Pool level too low – If the pool water level is below the mid-level of the skimmer opening, there is a chance of sucking air into the circulation system through the skimmer. Enough air is the system will cause your pool pump to loose prime.
No water in Strainer basket – Open the strainer cover and fill the strainer basket and supply lines with water for 2-3 minutes. Reseal the strainer cover.
Skimmer basket clogged – Remove the skimmer basket and clean debris out with a hose.
Strainer basket clogged – Remove the strainer basket and clean debris out with a hose.
Strainer basket cover leaking – Remove the cover on your strainer basket cover. Then remove the gasket generally in a groove around the top of the strainer basket. Check that it is not cracked or has worn spots. This gasket is a common problem and should be replaced periodically. Replace the gasket in its groove and lubricate it lightly with a silicon based lubricant. Do not use Vaseline. Close the cover and hand tighten. Do not over-tighten with a tool.

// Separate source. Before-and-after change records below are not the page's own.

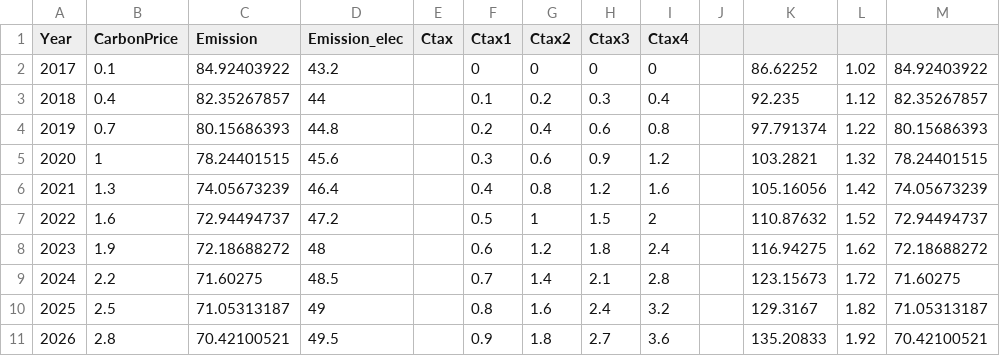
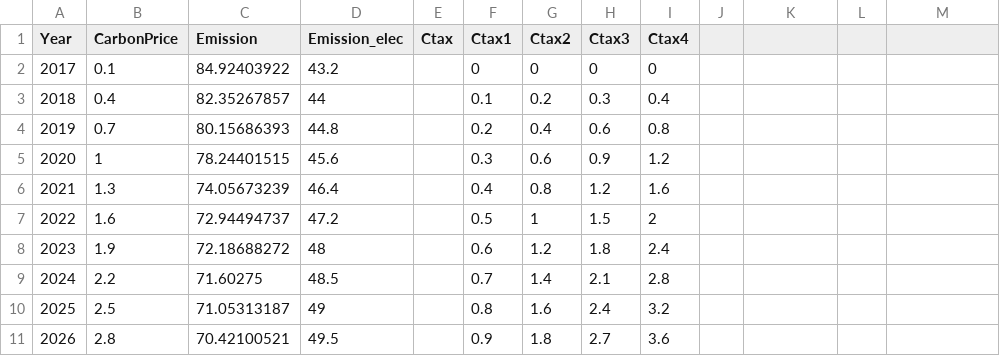
Before and after one commit to rlq3fm/CGE-Capstone, a CSV file: US-CGE/code/data/Emit_trend.csv, drawn as a sheet; only a part is shown; the diff covers the shown part only.

```diff
--- a/US-CGE/code/data/Emit_trend.csv
+++ b/US-CGE/code/data/Emit_trend.csv
@@ -2,10 +2,10 @@
-2017,0.1,84.92403922,43.2,,0,0,0,0,,86.62252,1.02,84.92403922
-2018,0.4,82.35267857,44,,0.1,0.2,0.3,0.4,,92.235,1.12,82.35267857
-2019,0.7,80.15686393,44.8,,0.2,0.4,0.6,0.8,,97.791374,1.22,80.15686393
-2020,1,78.24401515,45.6,,0.3,0.6,0.9,1.2,,103.2821,1.32,78.24401515
-2021,1.3,74.05673239,46.4,,0.4,0.8,1.2,1.6,,105.16056,1.42,74.05673239
-2022,1.6,72.94494737,47.2,,0.5,1,1.5,2,,110.87632,1.52,72.94494737
-2023,1.9,72.18688272,48,,0.6,1.2,1.8,2.4,,116.94275,1.62,72.18688272
-2024,2.2,71.60275,48.5,,0.7,1.4,2.1,2.8,,123.15673,1.72,71.60275
-2025,2.5,71.05313187,49,,0.8,1.6,2.4,3.2,,129.3167,1.82,71.05313187
-2026,2.8,70.42100521,49.5,,0.9,1.8,2.7,3.6,,135.20833,1.92,70.42100521
+2017,0.1,84.92403922,43.2,,0,0,0,0
+2018,0.4,82.35267857,44,,0.1,0.2,0.3,0.4
+2019,0.7,80.15686393,44.8,,0.2,0.4,0.6,0.8
+2020,1,78.24401515,45.6,,0.3,0.6,0.9,1.2
+2021,1.3,74.05673239,46.4,,0.4,0.8,1.2,1.6
+2022,1.6,72.94494737,47.2,,0.5,1,1.5,2
+2023,1.9,72.18688272,48,,0.6,1.2,1.8,2.4
+2024,2.2,71.60275,48.5,,0.7,1.4,2.1,2.8
+2025,2.5,71.05313187,49,,0.8,1.6,2.4,3.2
+2026,2.8,70.42100521,49.5,,0.9,1.8,2.7,3.6
```
Also changed, not shown: 102 edited cells elsewhere in this file, US-CGE/code/data/GDP_grov.csv.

Suction or discharge valves closed – Make sure that at least one suction and one discharge valve is open so that you have a path open for the water to flow. See our guide on “How To Install a Diverter Valve on the Suction Side of a Pool” for further information.

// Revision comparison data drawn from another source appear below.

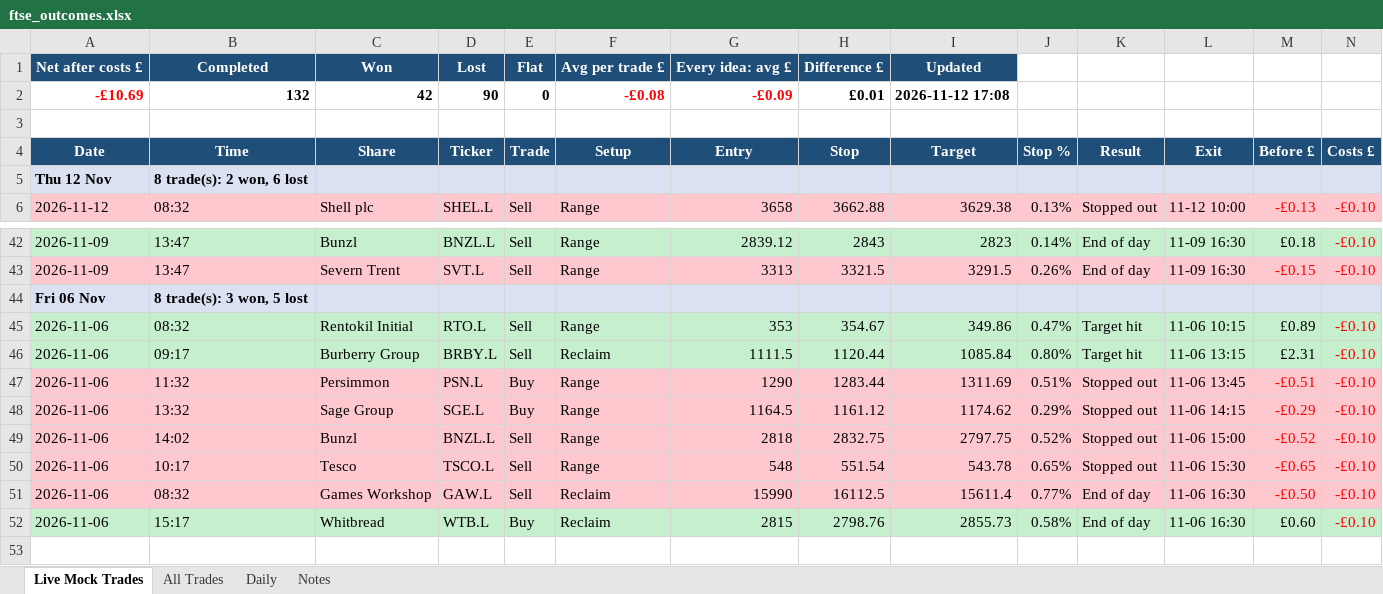
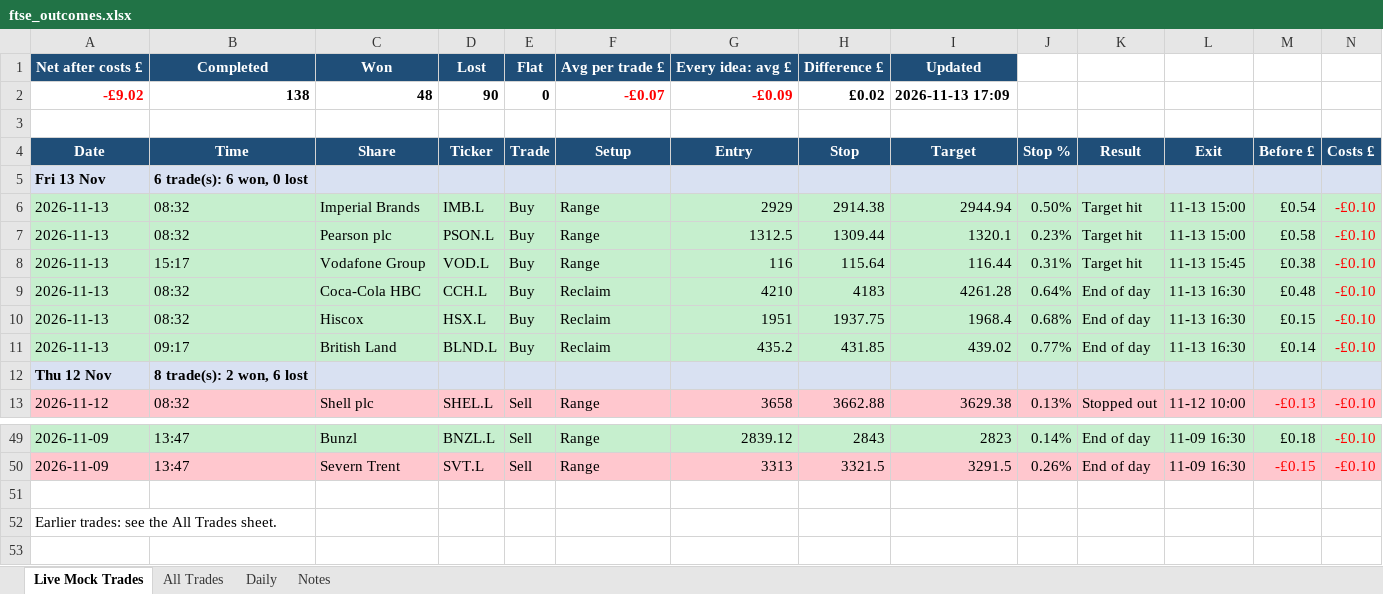
Before and after one commit to philwright210458-blip/ftse-trader, an Excel workbook: ftse_outcomes.xlsx, sheet Live Mock Trades, drawn as a sheet; only a part is shown, gaps mark what is left out; the shorter side is filled out with more unchanged rows; values as stored, in another font and other column widths than the file's, no borders; removed rows and columns are numbered as before the commit, all else as after; rows hold the shown columns only; the diff names each change by its address in the sheet, - before the commit and + after, or states it on an @@ line.

```diff
--- a/ftse_outcomes.xlsx (sheet Live Mock Trades)
+++ b/ftse_outcomes.xlsx (sheet Live Mock Trades)
-row 2: -£10.69 | 132 | 42 | 90 | 0 | -£0.08 | -£0.09 | £0.01 | 2026-11-12 17:08
+row 2: -£9.02 | 138 | 48 | 90 | 0 | -£0.07 | -£0.09 | £0.02 | 2026-11-13 17:09
+row 5: Fri 13 Nov | 6 trade(s): 6 won, 0 lost
+row 6: 2026-11-13 | 08:32 | Imperial Brands | IMB.L | Buy | Range | 2929 | 2914.38 | 2944.94 | 0.50% | Target hit | 11-13 15:00 | £0.54 | -£0.10
+row 7: 2026-11-13 | 08:32 | Pearson plc | PSON.L | Buy | Range | 1312.5 | 1309.44 | 1320.1 | 0.23% | Target hit | 11-13 15:00 | £0.58 | -£0.10
+row 8: 2026-11-13 | 15:17 | Vodafone Group | VOD.L | Buy | Range | 116 | 115.64 | 116.44 | 0.31% | Target hit | 11-13 15:45 | £0.38 | -£0.10
+row 9: 2026-11-13 | 08:32 | Coca-Cola HBC | CCH.L | Buy | Reclaim | 4210 | 4183 | 4261.28 | 0.64% | End of day | 11-13 16:30 | £0.48 | -£0.10
+row 10: 2026-11-13 | 08:32 | Hiscox | HSX.L | Buy | Reclaim | 1951 | 1937.75 | 1968.4 | 0.68% | End of day | 11-13 16:30 | £0.15 | -£0.10
+row 11: 2026-11-13 | 09:17 | British Land | BLND.L | Buy | Reclaim | 435.2 | 431.85 | 439.02 | 0.77% | End of day | 11-13 16:30 | £0.14 | -£0.10
-row 44: Fri 06 Nov | 8 trade(s): 3 won, 5 lost
-row 45: 2026-11-06 | 08:32 | Rentokil Initial | RTO.L | Sell | Range | 353 | 354.67 | 349.86 | 0.47% | Target hit | 11-06 10:15 | £0.89 | -£0.10
-row 46: 2026-11-06 | 09:17 | Burberry Group | BRBY.L | Sell | Reclaim | 1111.5 | 1120.44 | 1085.84 | 0.80% | Target hit | 11-06 13:15 | £2.31 | -£0.10
-row 47: 2026-11-06 | 11:32 | Persimmon | PSN.L | Buy | Range | 1290 | 1283.44 | 1311.69 | 0.51% | Stopped out | 11-06 13:45 | -£0.51 | -£0.10
-row 48: 2026-11-06 | 13:32 | Sage Group | SGE.L | Buy | Range | 1164.5 | 1161.12 | 1174.62 | 0.29% | Stopped out | 11-06 14:15 | -£0.29 | -£0.10
-row 49: 2026-11-06 | 14:02 | Bunzl | BNZL.L | Sell | Range | 2818 | 2832.75 | 2797.75 | 0.52% | Stopped out | 11-06 15:00 | -£0.52 | -£0.10
-row 50: 2026-11-06 | 10:17 | Tesco | TSCO.L | Sell | Range | 548 | 551.54 | 543.78 | 0.65% | Stopped out | 11-06 15:30 | -£0.65 | -£0.10
-row 51: 2026-11-06 | 08:32 | Games Workshop | GAW.L | Sell | Reclaim | 15990 | 16112.5 | 15611.4 | 0.77% | End of day | 11-06 16:30 | -£0.50 | -£0.10
-row 52: 2026-11-06 | 15:17 | Whitbread | WTB.L | Buy | Reclaim | 2815 | 2798.76 | 2855.73 | 0.58% | End of day | 11-06 16:30 | £0.60 | -£0.10
```
Also changed, not shown: sheet All Trades, sheet Daily, sheet Notes, charts or pictures, ftse_momentum_live.xlsx, ftse_momentum_live_no_filter.xlsx, 6 other files.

Leaks in glued fittings – Check for leaks in the glued fittings on the suction side of the pump. Sometimes the glue is not spread all around the pipe and you will get small air channels in the glue. Occassionally when you turn off the pump the backpressure will squirt water out this hole. In normal operation, air is being sucked into this hole. If you don’t see water squirting out, turn the pump back on and drip some water around the pipe fitting joint. If you see the water getting sucked in, you have a hole. Redo the connection. See our guide on “How To Glue Pool Fixtures Together” for more instructions.
Leaks in threaded fittings – If you have threaded fitting on the suction side of the pump, you may have a suction leak there. Try the water drip test above. If you find a leak, take the fitting apart and wrap the threaded fitting with 4-5 layers of plumbing tape. You may have to cut the other end of the pipe and re-glue it to get the threaded pipe out. See our guide on “How To Glue Pool Fixtures Together” for more instructions.
Leaks at unions on suction side – Check for leaks around the glued connection of the unions as above. Then take the union apart and check that the O-ring is good and is seated correctly. Lubricate the O-ring with a silicon based lubricant. Rewrap the threaded side of the union with 4-5 layers of plumber’s trape and hand tighten the union back together.
Impeller is clogged – If the pump’s impeller is clogged with debris, water will not be able to flow out the side slots and generate a vacuum. Without a vacuum, the pump will not be able to suck water into the pump and it will not prime. Remove the impeller and clean out the debris. See our guides on “How To Clean Out a Pool Pump Impeller” and “How To Replace A Pool Pump Impeller” for more information.
2-Speed pump starting at low speed – When you start a 2-speed motor, it generally has to be started at high speed to created enough suction to prime the motor. After it is primed, the motor can be shifted down to low speed.